### Exercise details
Every line with "train" in it must be copied from the data.

Edit tracking data:
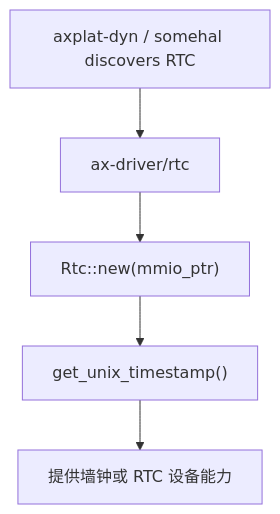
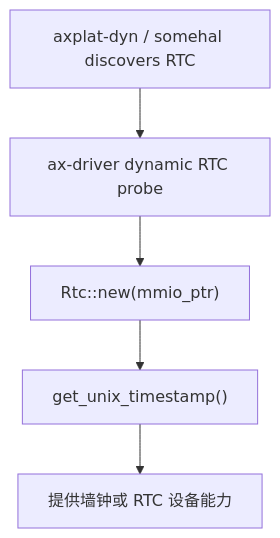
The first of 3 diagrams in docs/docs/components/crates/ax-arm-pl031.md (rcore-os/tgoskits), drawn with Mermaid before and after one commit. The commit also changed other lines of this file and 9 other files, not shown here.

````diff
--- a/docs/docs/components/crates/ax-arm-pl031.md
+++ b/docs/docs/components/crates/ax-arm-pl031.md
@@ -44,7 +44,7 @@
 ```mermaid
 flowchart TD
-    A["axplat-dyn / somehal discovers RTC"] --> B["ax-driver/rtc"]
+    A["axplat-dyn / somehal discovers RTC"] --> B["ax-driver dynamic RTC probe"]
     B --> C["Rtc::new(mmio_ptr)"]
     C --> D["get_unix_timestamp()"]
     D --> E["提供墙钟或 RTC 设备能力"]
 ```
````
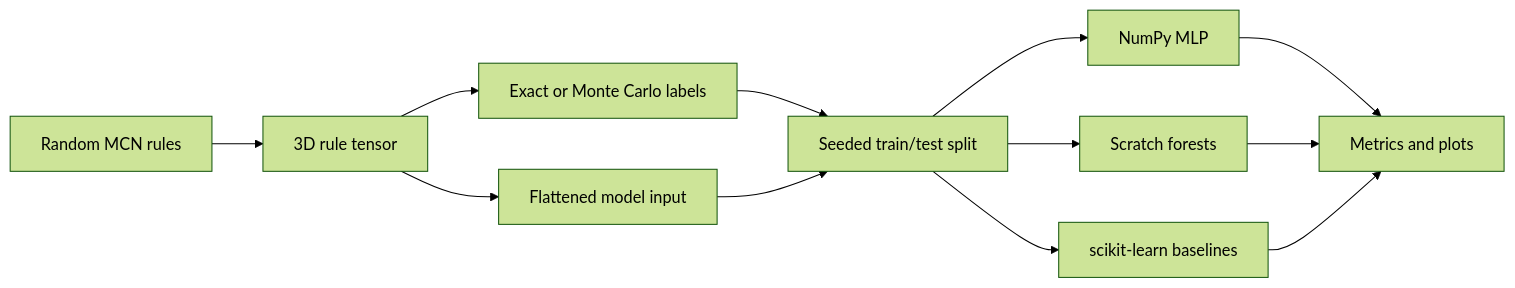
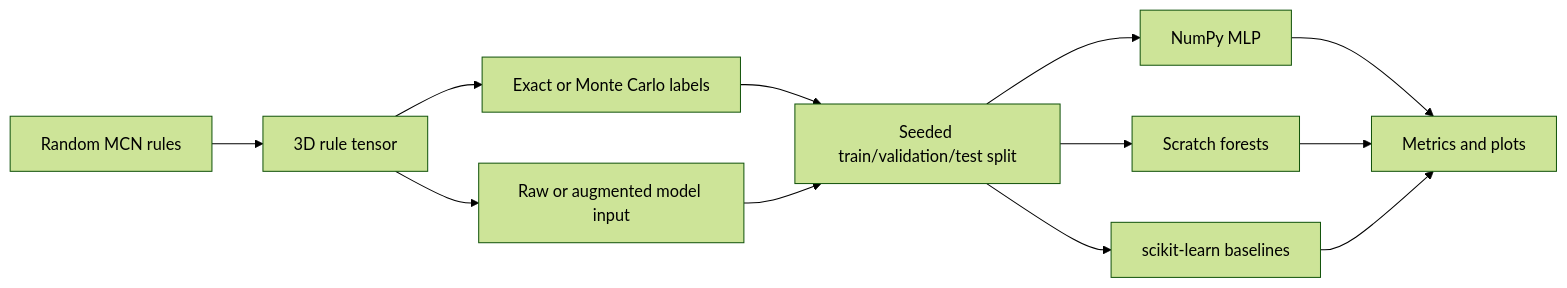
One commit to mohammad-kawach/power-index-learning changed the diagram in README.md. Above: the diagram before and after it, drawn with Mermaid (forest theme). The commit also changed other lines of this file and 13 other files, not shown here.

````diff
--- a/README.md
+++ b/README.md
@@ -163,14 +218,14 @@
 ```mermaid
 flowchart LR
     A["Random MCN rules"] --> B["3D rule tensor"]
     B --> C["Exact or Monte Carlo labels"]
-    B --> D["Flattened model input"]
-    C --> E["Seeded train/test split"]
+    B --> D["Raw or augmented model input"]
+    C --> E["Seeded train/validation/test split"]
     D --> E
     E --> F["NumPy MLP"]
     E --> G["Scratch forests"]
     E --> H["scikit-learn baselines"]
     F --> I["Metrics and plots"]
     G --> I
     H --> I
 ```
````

### Response for this exercise
-    C --> E["Seeded train/test split"]
+    C --> E["Seeded train/validation/test split"]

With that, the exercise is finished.